So far the longest haul——–3562 miles on road trip—–still have 12 gallons left in our 25 gallon tank. In fact we have not added water since Prototype 4 , other than replacing or refining the cell. We still have the 1/8 of a tank of gasoline we used for emergency. This is a demo unit and not meant for production or constant usage, but my partner is hell bent on using it up or burning it up before I get the production unit finished; but it has only developed one small problem on the road trip. A screw fell out of the heat sink and shorted part of the board. It is still tuned to the resonant frequency, but is up over 10 volts; yet the driver travel over 890 miles back to the shop this way, and we did not have a melt down—Thank God!
Q. How much water did you use? (How many miles/gallon of water?)
Loose calculations indicate a 365 mile to gallon of water ratio—but don’t quote me until we have some real laboratory numbers.
Q. What is the peak current to the HHO electrolyzer?
Nominally we run @ 55 amps when hot. When there is no pressure in the vessel, I run the cell @ 120amps to make pressure quickly—about 2 minutes from 0psi to 68psi, but this proto PWM has been oven tested at 110F @150A with no problems
Q. Do you have extra batteries, or just the stock 12V Battery?
We have a deep cycle 1500CCA battery which is used to pressurize the vessel and filter out the nasty High frequency from the PWM which when connected to the vehicle battery made the ECU go crazy. We use a battery isolator between the HHO battery and the system alternator. Note : we rebuilt the alternator with a diesel diode bridge to increase it’s output from 138A to 200 A.

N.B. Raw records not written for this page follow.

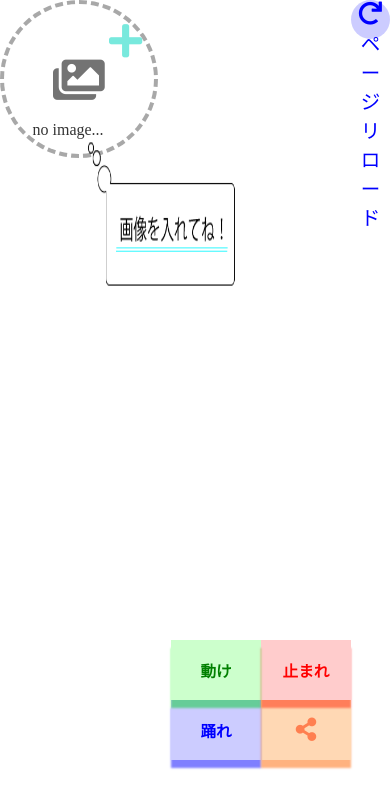
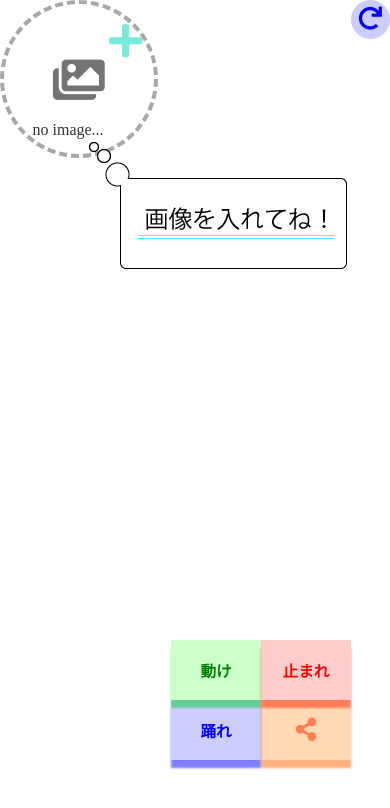
Before and after one commit to ameryu716/imgpinball, a website: page ball.html in a window 390 px wide. Drawn offline with Linux system fonts and the light colour scheme.

Commit message:
style fix

```diff
--- a/ball.html
+++ b/ball.html
@@ -46,7 +46,6 @@
         </div>
         <button id="reload">
             <i class="fas fa-redo"></i>
-            <small id="reloadsmall">ページリロード</small>
         </button>
 
     </div>
--- a/ball.scss
+++ b/ball.scss
@@ -109,9 +109,11 @@ body {
         height: 150px;
         min-height: 150px;
         min-width: 150px;
-        img{
+        img:not(#messagepng){
             width: 150px;
             height: 150px;
+            object-fit: cover;
+            border-radius: 100%;
         }
     }
     .imageplus-icon {
```
Also changed, not shown: ball.css, 1 other file.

With a Smith’s CO2 flow meter from the tig welder, which will measure up to 120 CFH which is equal to 56.63 LPM.
Q. How ‘hot’ is the water temp?
Even with the messed up PWM this mourning with 80 F ambient temperatures, we are running at 122F without the truck moving. Like stated before, we had planned on a water jacket, but just haven’t been there yet!
Q. Did you add any auxiliary cooling or radiators?
No just the wind blowing in the bed of the truck.
Q. What is the max speed running solely on HHO?
The tucks ECU limits us to 109MPH–hmmm someone has been watching me huh—LOL The extra O2 feels a lot like a lightly injected NOS engine. Power is not an issue—burning holes in the piston is more on my concern list.